The sun sinks lower into the sky, slipping towards the horizon turning the sky from blue to shades of pale pink and orange. We have spent the afternoon fishing out on the Zambezi River, or in my case watching my husband fish! As we drift downstream we catch sight of an elephant, a lone young male, using his agile task to grasp clumps of grass and leaves to eat as he slowly ambled along the bank, almost keeping in pace with our boat. We drifted beside him for a couple of kilometres before he climbed the steep bank and disappeared from sight.

My husband continued with his fishing while I continued to watch him and the banks, where there was always something to see. Groups of women gathered to wash their family’s laundry in the river, while small children washed and played in the shallows. Men gathered to relax or chat about putting the world to rights, and of course about the merits of various fishing sites and methods.

We drift past islands, big and small, spotting an impressive male kudu with his huge corkscrew curled horns. Impalas gaze down on us from the high banks as pied kingfishers dive over and into the water. As we glide on we see something moving along the bank and go in for a closer look. It is a magnificent male leopard who seems indifferent to our presence as he saunters along the sand, stopping briefly for a drink before carrying on. We watch until he disappears from sight, and then return to fishing. My husband implores me for “just one more cast”, and then his afternoon gets even better as he suddenly hooks a tiger. After a brief tousle the fish is landed, and the grin on my husband’s face sums up both our feelings about the entire afternoon.

Image Credit: Mukalya Lodge

We were staying at Mukalya, a private, family-owned private game reserve on the banks of the Zambezi just a few kilometres downstream of the Kariba Gorge and a mere two and half hour drive south of Lusaka. Mukalya really is a family affair, in every sense of the word. In 2006 on a canoe trip down from the Kariba Dam wall, the family fell in love with the area and decided to purchase the property and develop it as a private weekend retreat. As they spent more and more time here, the family learnt of the area’s history, the local residents’ traditional beliefs and the once abundant wildlife. They observed that poaching and deforestation were threatening the biodiversity of the area and were inspired to do something about it. The family had a vision of reintroducing wildlife, protecting the forests and restoring the area to its former glory. Once they had securely fenced the reserve they began to reintroduce wildlife, and at the same time began re-educating the local villagers about the importance and value of wildlife and the benefits of protecting it for future generations. Their hard work paid off, and now the local community is reaping the benefits of some much-needed employment, as well as a variety of social projects including community schools, hospital and clinics.

Having invested heavily in the conservation and development of the area the family recently decided to open Mukalya Lodge to the public, which is how we now had the opportunity to come to this special place.

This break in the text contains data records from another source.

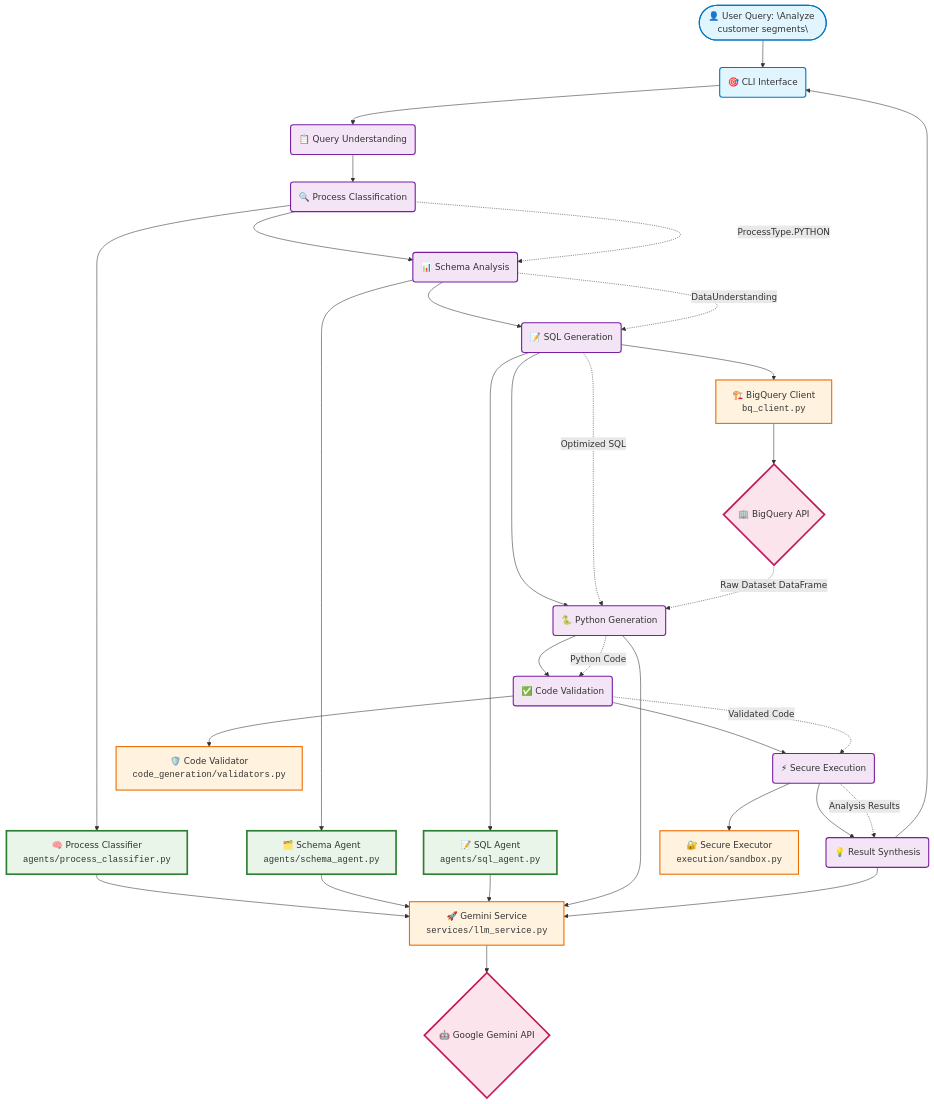
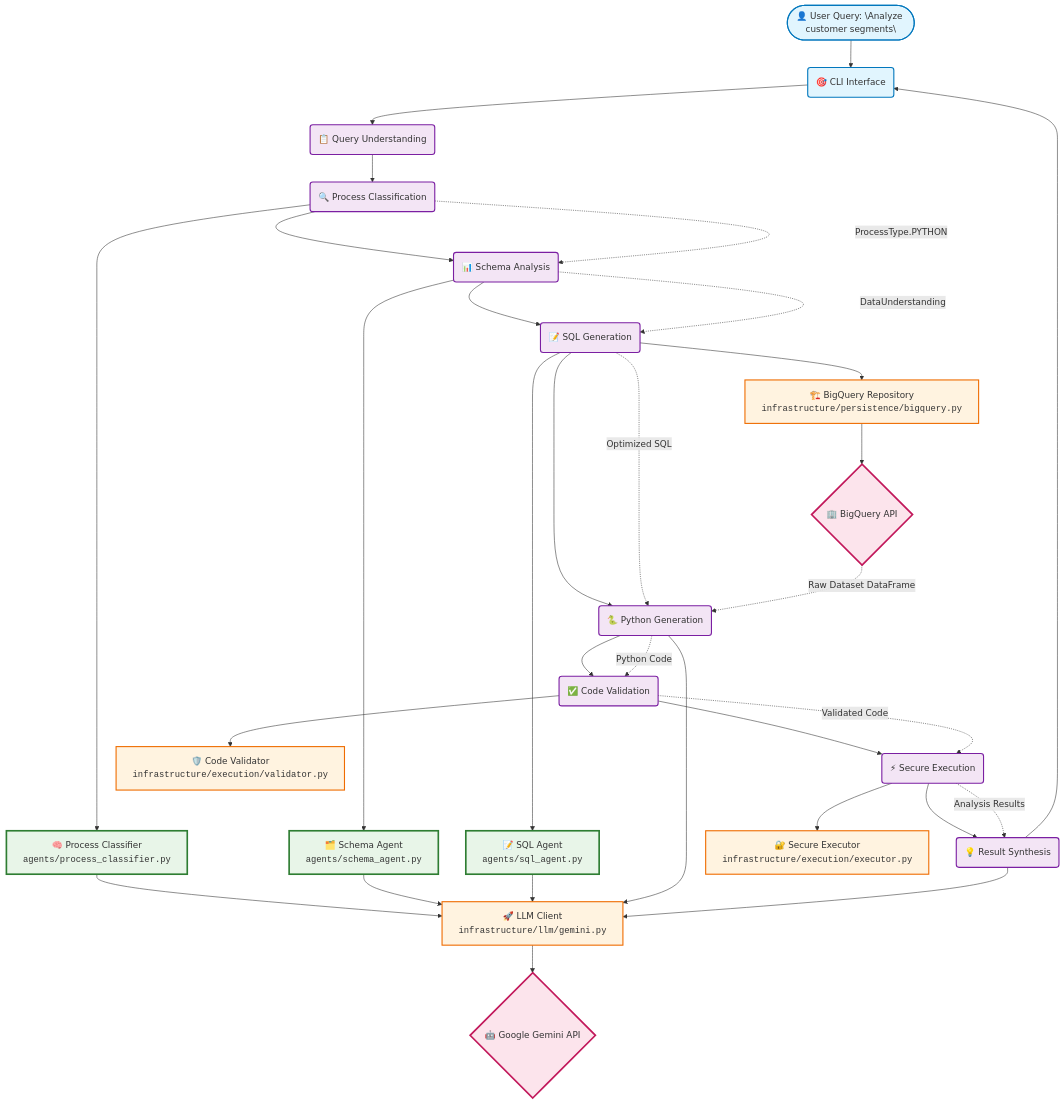
Before and after one commit to JulianLopezB/langgraph-ecommerce-analyst: the diagram in ARCHITECTURE.md, drawn with Mermaid. The commit also changed other lines of this file and 86 other files, not shown here.

````diff
--- a/ARCHITECTURE.md
+++ b/ARCHITECTURE.md
@@ -10,58 +10,58 @@
 ```mermaid
 flowchart TD
     %% User Input
     USER(["👤 User Query: \"Analyze customer segments\""]) --> CLI
     
     %% Core Workflow (Circles)
     CLI(🎯 CLI Interface) --> WF_START(📋 Query Understanding)
     WF_START --> WF_CLASSIFY(🔍 Process Classification)
     WF_CLASSIFY --> WF_SCHEMA(📊 Schema Analysis)  
     WF_SCHEMA --> WF_SQL(📝 SQL Generation)
     WF_SQL --> WF_PYTHON(🐍 Python Generation)
     WF_PYTHON --> WF_VALIDATE(✅ Code Validation)
     WF_VALIDATE --> WF_EXECUTE(⚡ Secure Execution)
     WF_EXECUTE --> WF_SYNTHESIZE(💡 Result Synthesis)
     WF_SYNTHESIZE --> CLI
     
     %% AI Agents (Squares)
     WF_CLASSIFY --> PC["🧠 Process Classifier<br/><code>agents/process_classifier.py</code>"]
     WF_SCHEMA --> SA["🗂️ Schema Agent<br/><code>agents/schema_agent.py</code>"]
     WF_SQL --> SQL_AGENT["📝 SQL Agent<br/><code>agents/sql_agent.py</code>"]
     
     %% Services (Rectangles)
-    PC --> LLM[🚀 Gemini Service<br/><code>services/llm_service.py</code>]
+    PC --> LLM[🚀 LLM Client<br/><code>infrastructure/llm/gemini.py</code>]
     SA --> LLM
     SQL_AGENT --> LLM
     WF_PYTHON --> LLM
     WF_SYNTHESIZE --> LLM
     
-    WF_VALIDATE --> VAL[🛡️ Code Validator<br/><code>code_generation/validators.py</code>]
-    WF_EXECUTE --> EXECUTOR[🔐 Secure Executor<br/><code>execution/sandbox.py</code>]
+    WF_VALIDATE --> VAL[🛡️ Code Validator<br/><code>infrastructure/execution/validator.py</code>]
+    WF_EXECUTE --> EXECUTOR[🔐 Secure Executor<br/><code>infrastructure/execution/executor.py</code>]
     
     %% External APIs (Diamonds)  
     LLM --> GEMINI{🤖 Google Gemini API}
-    WF_SQL --> BQ_CLIENT[🏗️ BigQuery Client<br/><code>bq_client.py</code>]
+    WF_SQL --> BQ_CLIENT[🏗️ BigQuery Repository<br/><code>infrastructure/persistence/bigquery.py</code>]
     BQ_CLIENT --> BIGQUERY{🏢 BigQuery API}
     
     %% Data Annotations
     WF_CLASSIFY -.->|ProcessType.PYTHON| WF_SCHEMA
     WF_SCHEMA -.->|DataUnderstanding| WF_SQL
     WF_SQL -.->|Optimized SQL| WF_PYTHON
     WF_PYTHON -.->|Python Code| WF_VALIDATE
     WF_VALIDATE -.->|Validated Code| WF_EXECUTE
     WF_EXECUTE -.->|Analysis Results| WF_SYNTHESIZE
     BIGQUERY -.->|Raw Dataset DataFrame| WF_PYTHON
     
     %% Styling with different shapes
     classDef workflow fill:#f3e5f5,stroke:#7b1fa2,stroke-width:2px
     classDef agent fill:#e8f5e8,stroke:#2e7d32,stroke-width:3px
     classDef service fill:#fff3e0,stroke:#ef6c00,stroke-width:2px
     classDef external fill:#fce4ec,stroke:#c2185b,stroke-width:3px
     classDef user fill:#e1f5fe,stroke:#0277bd,stroke-width:2px
     
     class USER,CLI user
     class WF_START,WF_CLASSIFY,WF_SCHEMA,WF_SQL,WF_PYTHON,WF_VALIDATE,WF_EXECUTE,WF_SYNTHESIZE workflow
     class PC,SA,SQL_AGENT agent
     class LLM,VAL,EXECUTOR,BQ_CLIENT service
     class GEMINI,BIGQUERY external
 ```
````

The previous afternoon we had also been out on the boat, this time heading upstream. 3km from the lodge we entered the Kariba Gorge. The river here had carved through the basalt rock, leaving behind dramatic cliffs and a deep gorge. As we entered the gorge the river narrowed, and the water swished and swirled, like a pot coming to the boil on the stove.  The gorge’s steep sides are covered in dense vegetation, and we pass the occasional sandy beach and a seasonal waterfall. There is an abundance of fish eagles and we can barely go 100m without spying yet another one, perched in a tree above the turbulent waters, or settled on the ground devouring a meal. In the shadows of the gorge, we see two, rufous plumaged, Pel’s fishing owls, and we are thrilled to spot these usually elusive birds.

Image Credit: Mukalya Lodge

We are heading upstream to the Kariba Dam wall, but first, around the next bend, we pass the famous, or perhaps infamous, Nyami Nyami Rock, local legend has it that this island is actually the Zambezi River God, Nyami Nyami, trapped forever below the dam wall, while his wife is apparently remains trapped in the dam above; separated by the wall we are heading to see. Traditionally, superstitious fishermen wouldn’t pass the rock, and would never fish upstream of it, but time has moved on and we did in fact see a couple of dugout canoes and local fishermen, alone or in pairs, as we headed towards the dam wall. The closer we got to the wall the more the water seethed and swirled, rushing over rocks and creating hundreds of tiny whirlpools. Then, suddenly, ahead of us, rising out of the water, was the Kariba Dam, apparently the largest dam in the world for storage capacity. I had never seen it from this perspective and it loomed high above us. We sat in the boat, engine idling, and looked up at the massive wall, holding back 185 billion cubic metres of water.

Turning for ‘home’, we sped over the water, going with the current now, as the shadows in the gorge grew darker. We got back to the lodge and ended the day in a perfect way… unwinding in a glass-fronted sauna, overlooking the river and watching the water flow past as dusk darkened over the landscape. A post sauna whisky and delicious dinner rounded off the day perfectly.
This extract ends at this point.